START Information shown

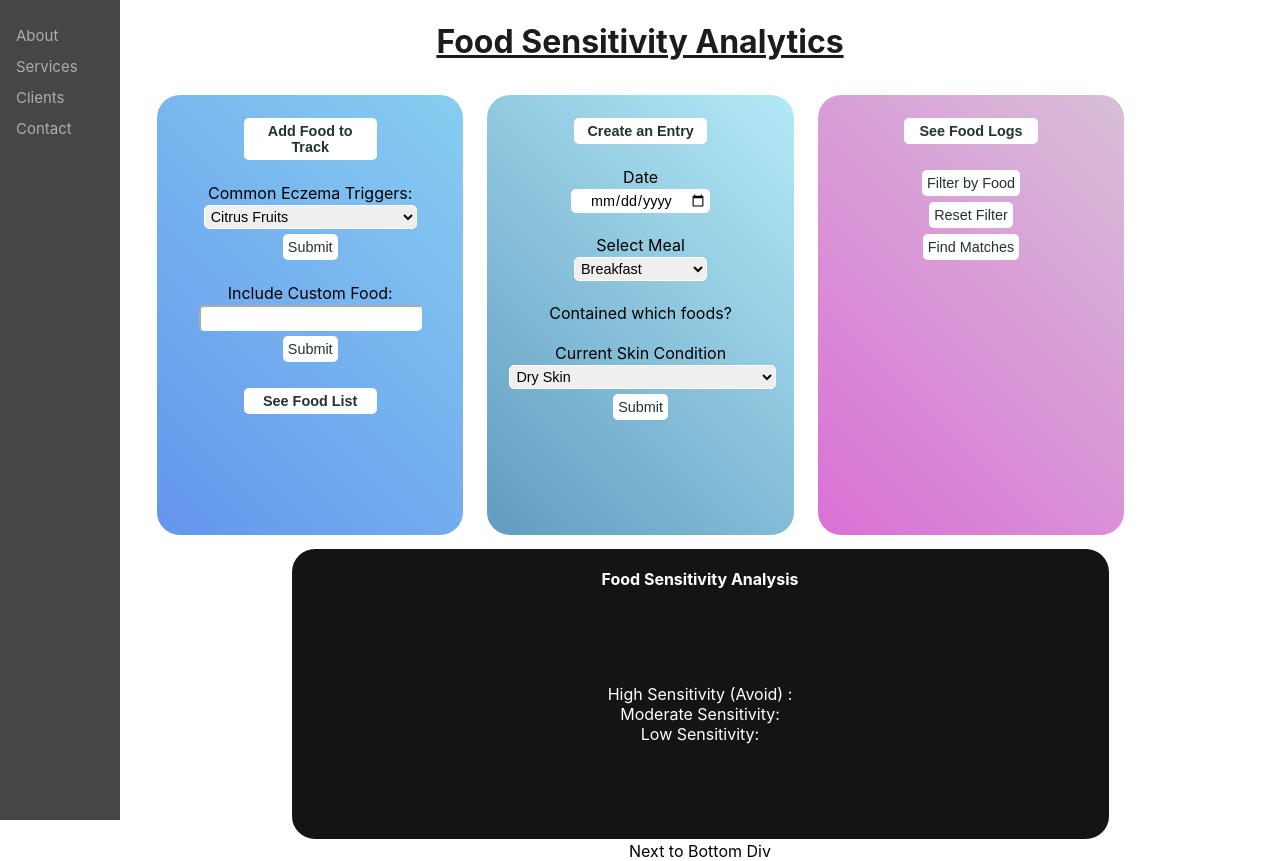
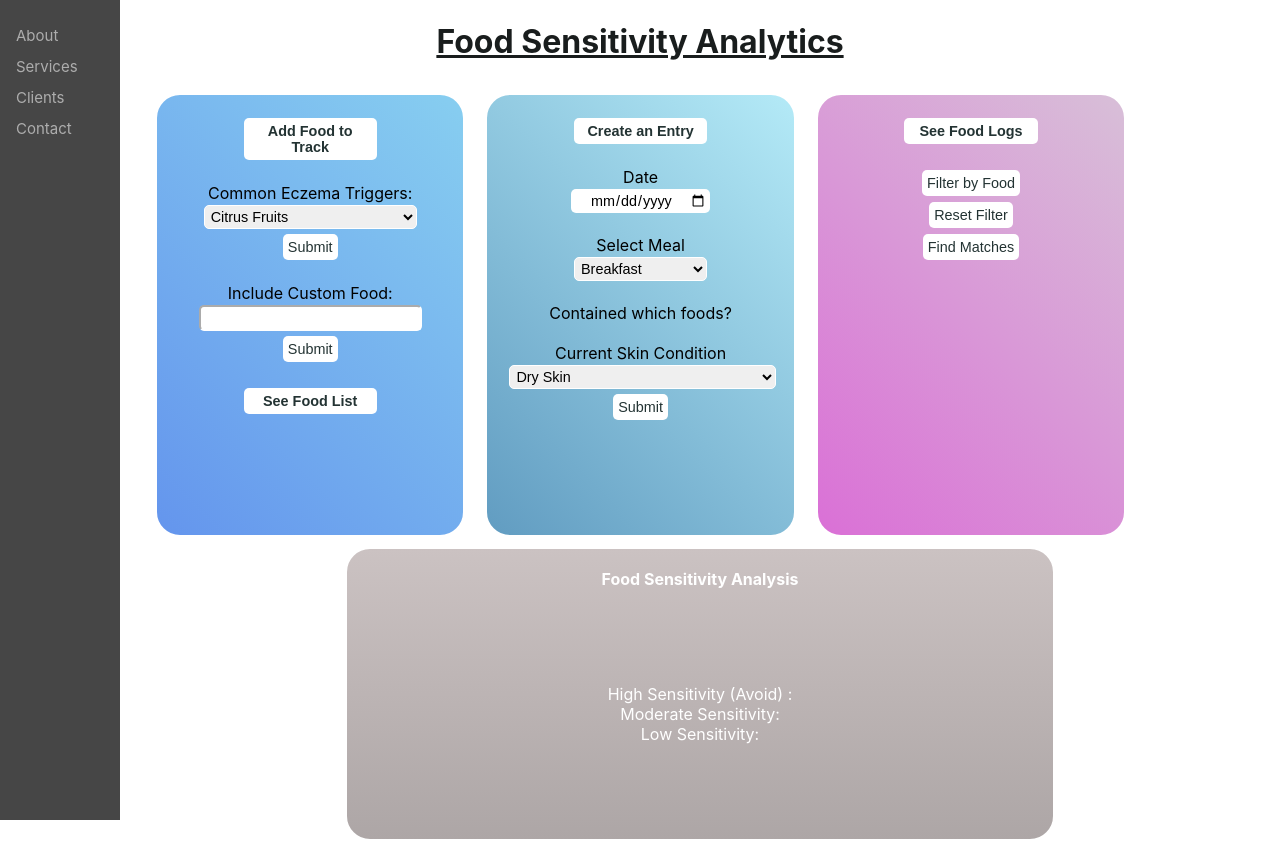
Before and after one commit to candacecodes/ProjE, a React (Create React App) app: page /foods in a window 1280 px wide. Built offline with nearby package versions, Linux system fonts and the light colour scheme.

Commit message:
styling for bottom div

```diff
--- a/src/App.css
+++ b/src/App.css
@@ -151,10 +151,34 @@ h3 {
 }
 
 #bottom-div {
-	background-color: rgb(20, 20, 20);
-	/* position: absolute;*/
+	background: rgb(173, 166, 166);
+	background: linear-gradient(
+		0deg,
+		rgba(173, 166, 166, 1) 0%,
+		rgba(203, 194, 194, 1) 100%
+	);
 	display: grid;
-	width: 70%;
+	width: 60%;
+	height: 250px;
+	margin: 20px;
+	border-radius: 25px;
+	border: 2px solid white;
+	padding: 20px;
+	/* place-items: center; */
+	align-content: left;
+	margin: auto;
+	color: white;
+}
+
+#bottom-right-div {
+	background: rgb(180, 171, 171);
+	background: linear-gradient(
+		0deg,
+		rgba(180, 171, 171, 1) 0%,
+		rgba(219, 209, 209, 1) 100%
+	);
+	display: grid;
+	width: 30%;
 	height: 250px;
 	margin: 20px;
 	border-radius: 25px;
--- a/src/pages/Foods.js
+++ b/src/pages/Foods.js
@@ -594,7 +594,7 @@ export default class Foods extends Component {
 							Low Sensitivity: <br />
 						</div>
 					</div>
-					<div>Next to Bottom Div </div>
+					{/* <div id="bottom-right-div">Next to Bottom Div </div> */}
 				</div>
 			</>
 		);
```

END Information shown

— Exercise objective —
Search the data for the string "pages" and copy every line where it appears.

— Answer section —
--- a/src/pages/Foods.js
+++ b/src/pages/Foods.js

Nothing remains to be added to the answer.